Many pancreatic cancer patients experience weight loss, which can be caused or made worse by treatment as well as the tumor itself. A muscle-wasting disorder called cachexia can be very debilitating to patients and can dramatically impact their quality of life.
Seeing healthcare professionals who focus on symptom management and supportive (palliative) care improves outcomes and is critical for your quality of life. The Pancreatic Cancer Action Network (PanCAN) strongly recommends that symptom management and supportive (palliative) care should be provided early in your diagnosis as well as during and after treatment.
Research is being done to understand the biological basis for cachexia, including a PanCAN-funded project conducted by Jason Doles, PhD. Evidence suggests that cachexia is caused by factors called cytokines that are released by the cancer cells and impact the body’s use of nutrients. In fact, these cytokines are thought to cause the body to burn calories faster than they are replaced.
Some researchers are looking to develop scientific and clinical strategies to prevent or reduce the release of cytokines or the breakdown of muscle tissue in response to cachexia. Others, like Doles, are focused on determining whether the muscle can be repaired or regenerated to minimize the impact on the patient.
While there is not a specific treatment for cachexia now, measures can be taken to mitigate the symptoms to make the patient feel better and stronger and be more able to tolerate treatment.
A registered dietitian can provide nutritional counseling to help minimize weight loss.
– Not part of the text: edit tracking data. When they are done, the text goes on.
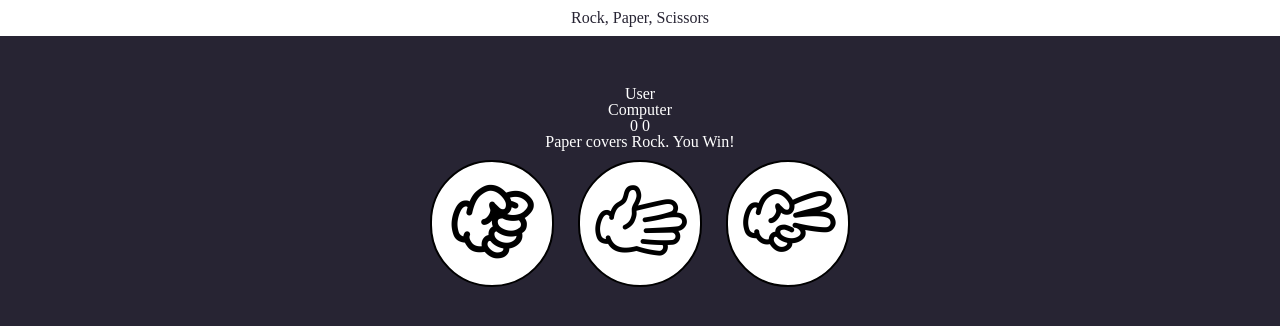
Repository: AndersonGuilherme/rock-paper-scissor-game-javascript
Page: index.html
The author's editor kept a copy of each file at every save. The page is drawn from the files as they stood at one save, then again after the next save.
The browser window is 1280 px wide. The pictures show the whole page.

Above is the page before, as saved 2019-01-12 23:04:50.

### index.html
<!DOCTYPE html>
<html lang="en">
  <head>
    <meta charset="UTF-8" />
    <meta name="viewport" content="width=device-width, initial-scale=1.0" />
    <meta http-equiv="X-UA-Compatible" content="ie=edge" />
    <title>Rocket.io</title>
    <link rel="stylesheet" href="./src/public/css/reset.css" />
    <link rel="stylesheet" href="./src/public/css/style.css" />
  </head>
  <body>
    <header id="header"><h1>Rock, Paper, Scissors</h1></header>
    <div class="score-board">
      <div id="user-label" class="badge">User</div>
      <div id="computer-label" class="badge">Computer</div>
      <span id="user-score">0</span> <span id="computer-score">0</span>
    </div>
    <div class="result"><h1>Paper covers Rock. You Win!</h1></div>
    <div class="choices">
      <div class="choice"><img src="./src/public/images/rock.png" alt="" /></div>
      <div class="choice"><img src="./src/public/images/paper.png" alt="" /></div>
      <div class="choice"><img src="./src/public/images/scissor.png" alt="" /></div>
    </div>
  </body>
</html>

### src/public/css/style.css
body{
    background-color: #272433;
    color: #fff;
    text-align: center;
}

#header{
    background-color: #fff;
    color: #272433;
    text-align: center;
    padding: 10px;
}

.score-board{
    margin-top: 50px;

}

#choices{
    display: inline;
}

.choice{
    display: inline-block;
    border: 2px solid #000;
    border-radius: 100px;
    text-align: center;
    max-width: 120px;
    background-color: #fff;
    margin: 10px
}

.choice>img{
    max-height: 100px;
    padding: 10px;
}

.choice:hover{
    background-color: #900;
}

Loaded but not shown: src/public/css/reset.css (common file)

After the next save:
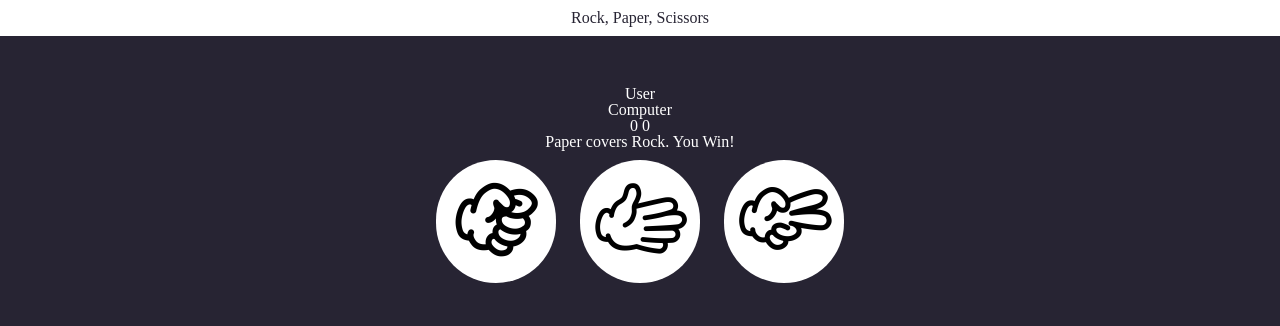
Saved 32 s later.
--- a/src/public/css/style.css
+++ b/src/public/css/style.css
@@ -22,7 +22,6 @@ body{
 
 .choice{
     display: inline-block;
-    border: 2px solid #000;
     border-radius: 100px;
     text-align: center;
     max-width: 120px;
More tips and resources can be found here, including additional information about how food, drink and exercise can impact weight loss and improve pancreatic cancer patients’ quality of life.
Finally, strategies to treat the tumor can also alleviate some of the cancer-induced symptoms and side effects, like cachexia.
For more information about pancreatic cancer symptoms and side effects, as well as supportive care and nutrition information to help manage them, contact Patient Central.